For the records below, tally every line that has the word "participant" and reply with the number alone.

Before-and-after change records
******************************
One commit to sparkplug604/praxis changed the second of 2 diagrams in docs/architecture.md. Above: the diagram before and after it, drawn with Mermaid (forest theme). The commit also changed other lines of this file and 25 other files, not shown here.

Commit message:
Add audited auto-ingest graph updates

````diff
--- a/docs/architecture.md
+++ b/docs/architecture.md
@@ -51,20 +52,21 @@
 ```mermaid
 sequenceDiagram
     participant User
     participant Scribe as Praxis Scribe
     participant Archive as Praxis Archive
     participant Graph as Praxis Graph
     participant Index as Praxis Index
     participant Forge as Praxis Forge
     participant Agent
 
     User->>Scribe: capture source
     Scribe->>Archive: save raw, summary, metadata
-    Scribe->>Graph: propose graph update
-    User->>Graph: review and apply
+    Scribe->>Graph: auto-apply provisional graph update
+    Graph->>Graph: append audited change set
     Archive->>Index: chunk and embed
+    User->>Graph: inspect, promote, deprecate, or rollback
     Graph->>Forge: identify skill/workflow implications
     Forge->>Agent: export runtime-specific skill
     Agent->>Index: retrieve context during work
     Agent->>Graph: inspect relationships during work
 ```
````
******************************
▶ TASK RESPONSE
7